### INSTRUCTIONS FOR THE TASK
In the data that follows, every line containing the word "ModelsPageProps" should be returned.

START INFORMATION PROVIDED

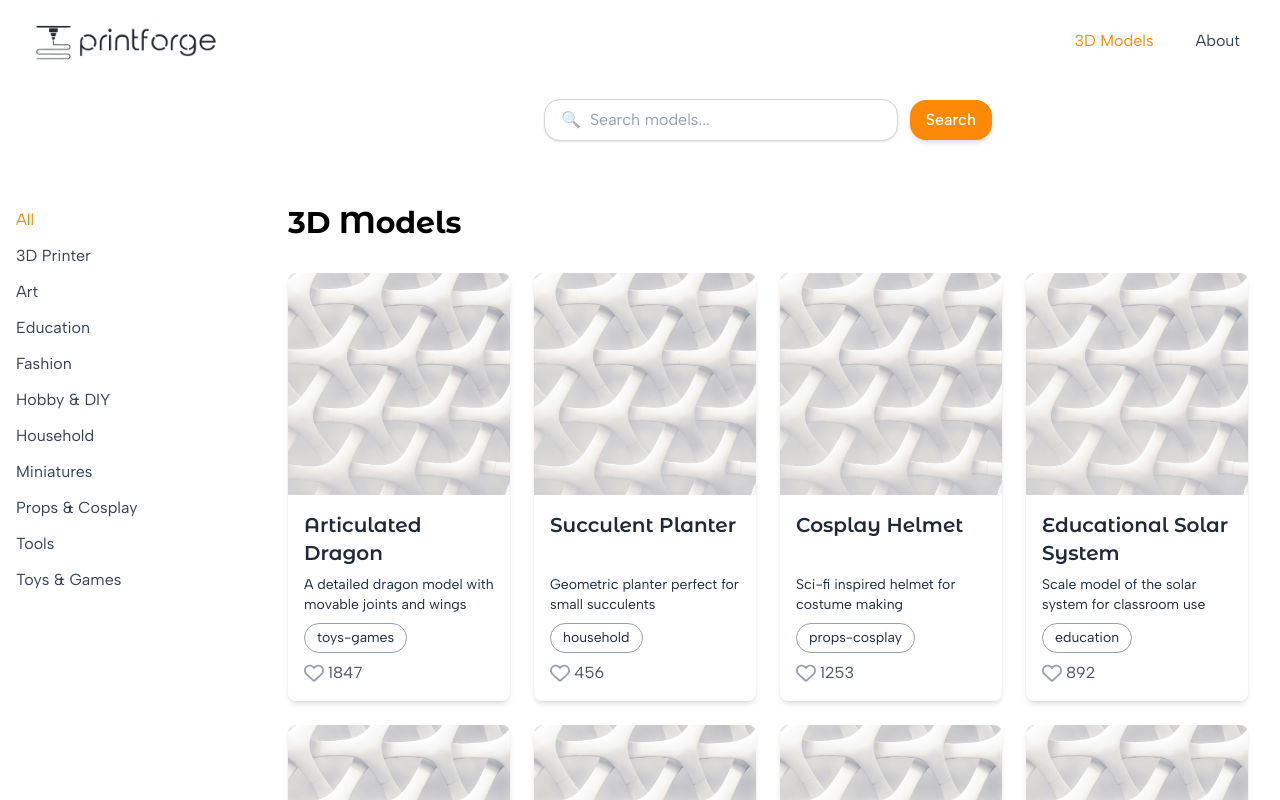
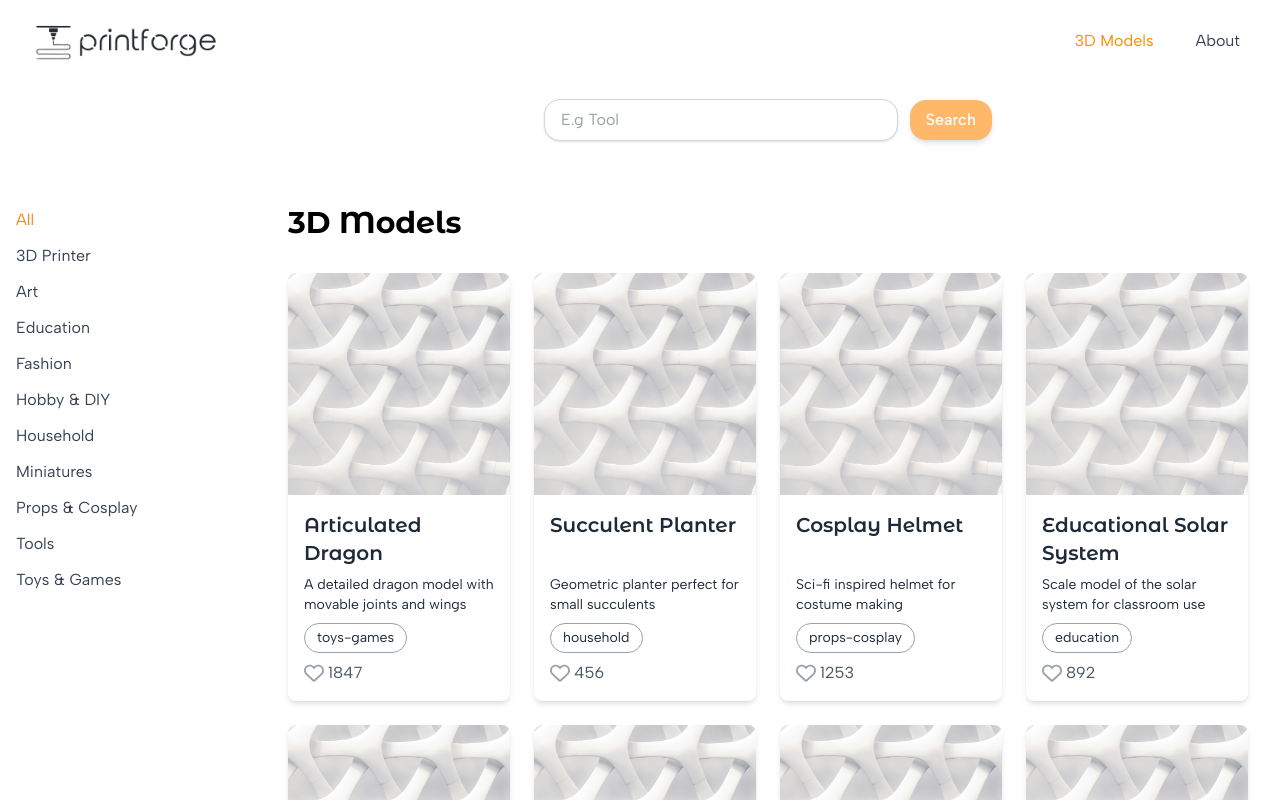
Before and after one commit to seb-ssabes/my-first-next.js, a Next.js app: page /3d-models in a window 1280 px wide. Shown: the top 800 px of the page. Built offline with nearby package versions, Linux system fonts and the light colour scheme.

Commit message:
added Form component to search bar

```diff
--- a/src/app/3d-models/page.tsx
+++ b/src/app/3d-models/page.tsx
@@ -1,20 +1,24 @@
 import { getModels } from "@/app/lib/models"
 import ModelsGrid from "../components/ModelsGrid"
 import type { ModelsPageProps } from "../types"
+import Form from "next/form"
+
 
 
 export default async function ModelsPage({searchParams}: ModelsPageProps) {
-  const { search } = await searchParams
+  const search = (await searchParams)?.search?.toLowerCase() || ""
   const models = await getModels()
   const filteredModels =
     search
-    ? models.filter(model => model.name.toLowerCase().includes(search.toLowerCase()))
-      && models.filter(model => model.description.toLowerCase().includes(search.toLowerCase()))
+    ? models.filter(
+        (model) =>
+          model.name.toLowerCase().includes(search) ||
+          model.description.toLowerCase().includes(search))
     : models
 
   return (
     <>
-      <form action="" className="mb-8">
+      <Form action="/3d-models" className="mb-8">
         <div className="flex items-center w-full max-w-md mx-auto">
           <label htmlFor="search" className="sr-only">
             Search
@@ -23,18 +27,19 @@ export default async function ModelsPage({searchParams}: ModelsPageProps) {
             type="text"
             id="search"
             name="search"
-            placeholder="🔍  Search models..."
+            placeholder="E.g Tool"
+            autoComplete="off"
             className="w-full rounded-2xl border border-gray-300 bg-white px-4 py-2 text-gray-700 shadow-sm focus:border-orange-300 focus:ring-2 focus:ring-orange-300 focus:outline-none transition"
             defaultValue={search}
           />
           <button
             type="submit"
-            className="ml-3 rounded-2xl bg-orange-400 px-4 py-2 font-medium text-white shadow-md hover:bg-orange-500 transition"
+            className="ml-3 rounded-2xl bg-orange-300 px-4 py-2 font-medium text-white shadow-md hover:bg-orange-400 transition"
           >
             Search
           </button>
         </div>
-      </form>
+      </Form>
       <ModelsGrid title="3D Models" models={filteredModels} />
     </>
   )
--- a/src/app/types/index.ts
+++ b/src/app/types/index.ts
@@ -35,7 +35,7 @@ export type CategoryPageProps = {
 
 export type ModelsPageProps = {
   searchParams: {
-    q?: string
+    search?: string
   }
 }
 
```
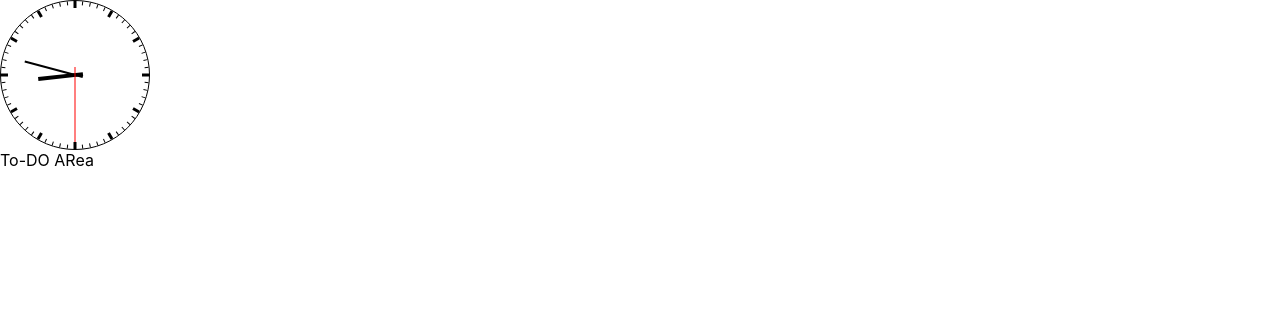
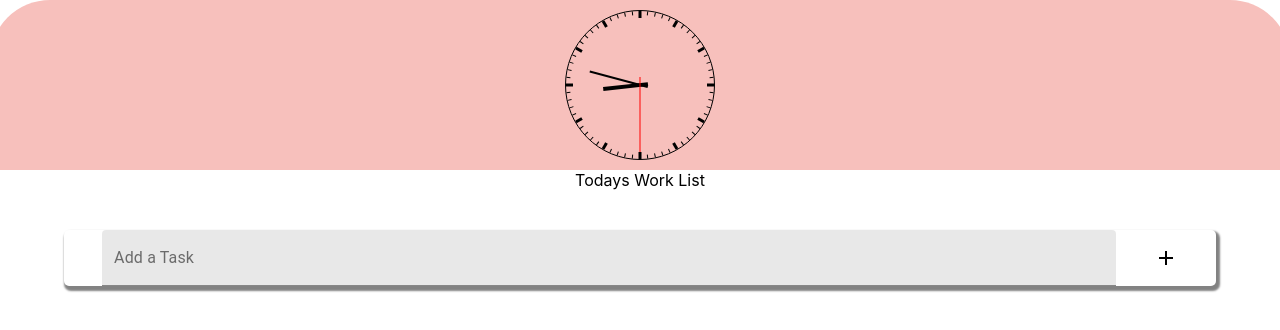
Before and after one commit to rahulraina711/to_do_app, a React (Create React App) app: page / in a window 1280 px wide. Shown: the top 330 px of the page. Built offline with nearby package versions, Linux system fonts and the light colour scheme.

Commit message:
added more functionality

```diff
--- a/package.json
+++ b/package.json
@@ -3,6 +3,8 @@
   "version": "0.1.0",
   "private": true,
   "dependencies": {
+    "@material-ui/core": "^4.11.3",
+    "@material-ui/icons": "^4.11.2",
     "@testing-library/jest-dom": "^5.11.4",
     "@testing-library/react": "^11.1.0",
     "@testing-library/user-event": "^12.1.10",
--- a/src/App.css
+++ /dev/null
@@ -1,38 +0,0 @@
-.App {
-  text-align: center;
-}
-
-.App-logo {
-  height: 40vmin;
-  pointer-events: none;
-}
-
-@media (prefers-reduced-motion: no-preference) {
-  .App-logo {
-    animation: App-logo-spin infinite 20s linear;
-  }
-}
-
-.App-header {
-  background-color: #282c34;
-  min-height: 100vh;
-  display: flex;
-  flex-direction: column;
-  align-items: center;
-  justify-content: center;
-  font-size: calc(10px + 2vmin);
-  color: white;
-}
-
-.App-link {
-  color: #61dafb;
-}
-
-@keyframes App-logo-spin {
-  from {
-    transform: rotate(0deg);
-  }
-  to {
-    transform: rotate(360deg);
-  }
-}
--- a/src/App.js
+++ b/src/App.js
@@ -1,11 +1,20 @@
 import React,{useState, useEffect} from 'react';
-import './App.css';
+import './app.scss';
 import Clock from "react-clock";
-import DigitalClock from "./Components/misc/DigitalClock";
 import 'react-clock/dist/Clock.css';
+import AddIcon from '@material-ui/icons/Add';
+import { TextField } from '@material-ui/core';
+import ToDos from './Components/ToDo';
 
 function App() {
   const [value, setValue] = useState(new Date());
+  const [textValue, setTextValue] = useState("");
+  const [todoList, setTodoList] = useState([]);
+
+  useEffect(()=>{
+    console.log("Home here");
+    renderTasks();
+  },[])
 
   useEffect(() => {
     const interval = setInterval(
@@ -18,13 +27,35 @@ function App() {
     }
   }, []);
 
+  function addTask (){
+    console.log("clicked Add", textValue);
+    let tasks = [...todoList, textValue]
+    setTodoList(tasks);
+    setTextValue("");
+  }
+
+  function renderTasks () {
+    return todoList.map((task,i)=>{
+      return <ToDos key={i} task={task}/>
+    })
+  }
+
   return (
     <div className="main-frame">
       <div className="clock">
         <Clock value={value} />
       </div>
       <div className="to-do-area">
-        To-DO ARea
+        <div className="app-title">
+          Todays Work List
+        </div>
+        <div className="to-dos">
+          {renderTasks()}
+        </div>
+        <div className="add-to-do">
+            <TextField className="to-do-text-area" id="filled-basic" label="Add a Task" variant="filled" value={textValue} onChange={(e)=>{setTextValue(e.target.value)}} />
+          <AddIcon id="add-to-do-btn" onClick={addTask}/>
+        </div>
       </div>
     </div>
   )
--- /dev/null
+++ b/src/Components/ToDo.js
@@ -0,0 +1,16 @@
+import React, { useState } from 'react';
+import CheckIcon from '@material-ui/icons/Check';
+
+import './todo.scss';
+
+export default function ToDo (props) {
+
+    const [done, setDone] = useState(false);
+
+    return(
+        <div className="write-task" onClick={()=>{setDone(true)}}>
+            {props.task}
+            {done && <CheckIcon />}
+        </div>
+    )
+}
--- /dev/null
+++ b/src/Components/todo.scss
@@ -0,0 +1,9 @@
+.write-task{
+    display: flex;
+    justify-content: space-between;
+    align-items: center;
+    padding: 15px;
+    background: #ed1866;
+    border-radius: 10px;
+    margin-bottom: 5px;
+}
--- /dev/null
+++ b/src/app.scss
@@ -0,0 +1,47 @@
+.main-frame {
+    display: flex;
+    flex-direction: column;
+    justify-content: center;
+    align-items: center;
+
+    .clock {
+        padding: 10px;
+        display: flex;
+        flex-direction: column;
+        justify-content: center;
+        align-items: center;
+        width: 100%;
+        background: #f7c0bc;
+        border-radius: 60px 60px 0px 0px;
+
+    }
+
+    .to-do-area{
+        display: flex;
+        flex-direction: column;
+        justify-content: center;
+        align-items: center;
+        width: 100%;
+
+        .to-dos{
+            margin: 20px 0px;
+            width: 90%;
+        }
+
+
+        .add-to-do{
+            width: 90%;
+            display: flex;
+            justify-content: space-evenly;
+            align-items: center;
+            border-radius: 5px;
+            box-shadow: 2px 3px 2px 2px rgba(0,0,0,0.49);
+
+            .to-do-text-area{
+                width: 88%;
+            }
+
+        }
+
+    }
+  }
```
Also changed, not shown: src/Components/Home.js (deleted), src/Components/home.scss (deleted), 2 other files (tests, documents, lock files or other folders).
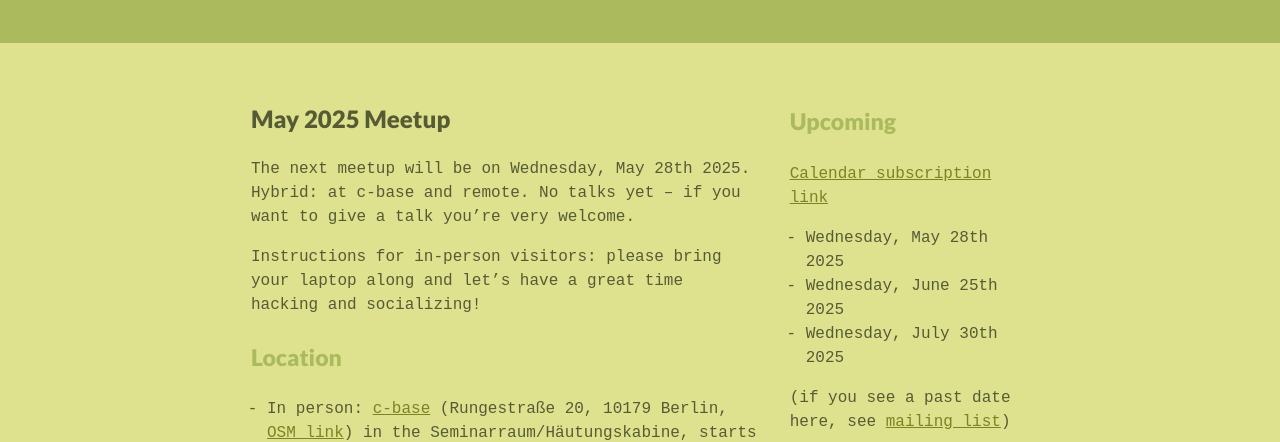
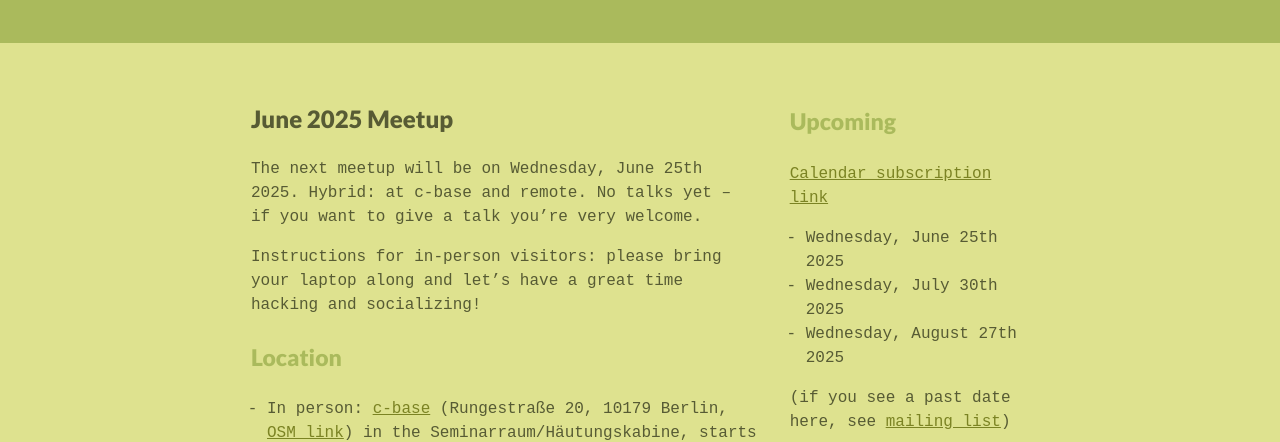
Before and after one commit to emacs-berlin/emacs-berlin.org, a Jekyll site: the page built from index.md, in a window 1280 px wide. Shown: the part 366-808 px from the top of the page. Built offline with Jekyll 4.4.1, drawn with Linux system fonts in a browser that asks for light colours.

Commit message:
June 2025

```diff
--- a/index.md
+++ b/index.md
@@ -14,11 +14,11 @@ layout: default
 <section id="below-fold"><div class="row"><div class="medium-8 columns">
 
 
-# May 2025 Meetup
+# June 2025 Meetup
 
-The next meetup will be on Wednesday, May 28th 2025. Hybrid: at c-base
-and remote. No talks yet – if you want to give a talk you're very
-welcome.
+The next meetup will be on Wednesday, June 25th 2025. Hybrid: at
+c-base and remote. No talks yet – if you want to give a talk you're
+very welcome.
 
 Instructions for in-person visitors: please bring your laptop along
 and let's have a great time hacking and socializing!
@@ -62,12 +62,11 @@ Non-public contact via email: [organizers email][contact]
 
 [Calendar subscription link](https://emacs-berlin.org/calendar.ics)
 
-* Wednesday, May 28th 2025
 * Wednesday, June 25th 2025
 * Wednesday, July 30th 2025
+* Wednesday, August 27th 2025
 
 <!--
-* Wednesday, August 27th 2025
 * Wednesday, September 24th 2025
 * Wednesday, October 29th 2025
 * Wednesday, November 26th 2025
```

END INFORMATION PROVIDED

### ANSWER TO THE PROBLEM
 import type { ModelsPageProps } from "../types"
 export default async function ModelsPage({searchParams}: ModelsPageProps) {
@@ -23,18 +27,19 @@ export default async function ModelsPage({searchParams}: ModelsPageProps) {
 export type ModelsPageProps = {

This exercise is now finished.